We spent this weekend at a funeral. Kid’s funerals are emotional affairs, although it has been a very long road for this child and his family so the funeral was also coloured more by a sense of peace than injustice.
It’s the first time I’ve been involved in a funeral in Argentina, so part of me was dedicated to observing with outsider’s eyes to figure out what was happening and where I should put myself within that. From first impressions I am impressed by the way Argentina handles death. The theme here is “accompanying the body”, from the moment of death till the burial, which happens quite quickly, usually within 24 hours. The body is laid out in an open coffin in a place of the family’s choosing, sometimes a funeral parlour, sometimes the person’s own home, and friends and family come and go. At an appointed time the coffin is sealed and a vehicle comes to lead the procession to the cemetery, where the burial takes place following a simple ceremony, and the grave is filled in.

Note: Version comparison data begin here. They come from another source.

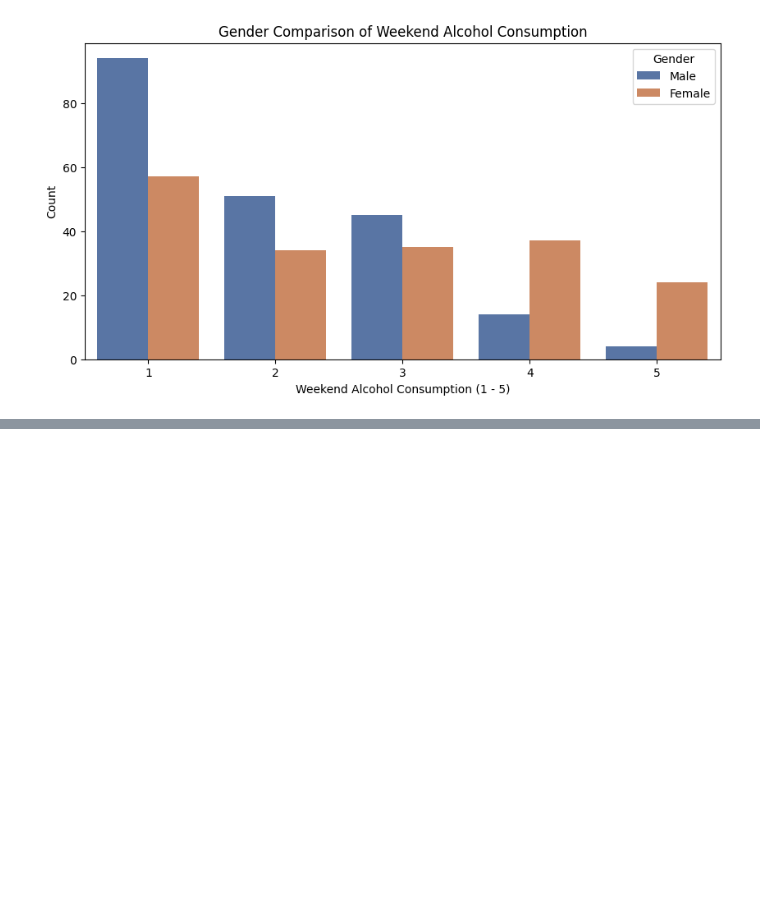
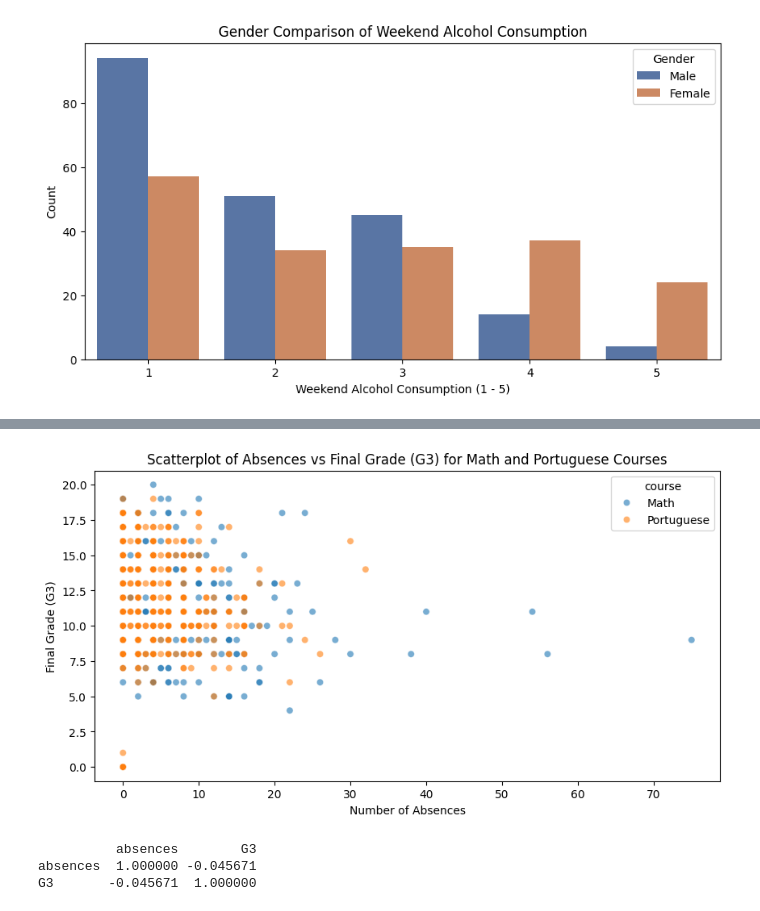
Before and after one commit to royruik/CSI4142_Assignments, a Jupyter notebook: A1_Jupyter_Analysis.ipynb, the cells around one changed output, grey strips where cells are left out. Drawn from its saved outputs; the diff is of its cells as text; code cells hidden in the pictures; blank space fills up the shorter version.

Commit message:
Insight 5 &6 for dataset 2

```diff
--- a/A1_Jupyter_Analysis.ipynb
+++ b/A1_Jupyter_Analysis.ipynb
@@ -357,0 +459,29 @@ plt.show()
+# %%
+# Combine datasets for absences and final grade (G3)
+combined_students = pd.concat([
+    student_mat[["absences", "G3"]].assign(course="Math"),
+    student_por[["absences", "G3"]].assign(course="Portuguese")
+])
+
+# Create figure
+plt.figure(figsize=(10,5))
+
+# Scatterplot for Absences vs Final Grade (G3) with course distinction
+sns.scatterplot(x="absences", y="G3", hue="course", data=combined_students, alpha=0.6)
+
+# Labels and Title
+plt.xlabel("Number of Absences")
+plt.ylabel("Final Grade (G3)")
+plt.title("Scatterplot of Absences vs Final Grade (G3) for Math and Portuguese Courses")
+
+# Show plot
+plt.show()
+
+# Calculate correlation between absences and final grade (G3)
+correlation = combined_students[["absences", "G3"]].corr()
+print(correlation)
+# %% [output]
+[figure, added]
+          absences        G3
+absences  1.000000 -0.045671
+G3       -0.045671  1.000000
```
Also changed, not shown: parts of 6 cells of this notebook.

While I’m sure that the practice of “accompanying the body” owes its origins to folk-catholicism and the cult of the dead, the net effect seems generally to be a good one. Adults sit quietly with the parents, stand around and chat, send out for biscuits and hand them round. Children look, prod, ask child-like questions and, satisfied with the answers, go back to their game. The coffin in the middle is clearly the focal point, yet without receiving a huge amount of attention. Although Paul, in his letter to the Corinthians, refers to death as the last enemy to be destroyed, for now at least, dying is a natural consequence of living, and it seems to me that Argentina has found a healthy way of responding honestly to this reality.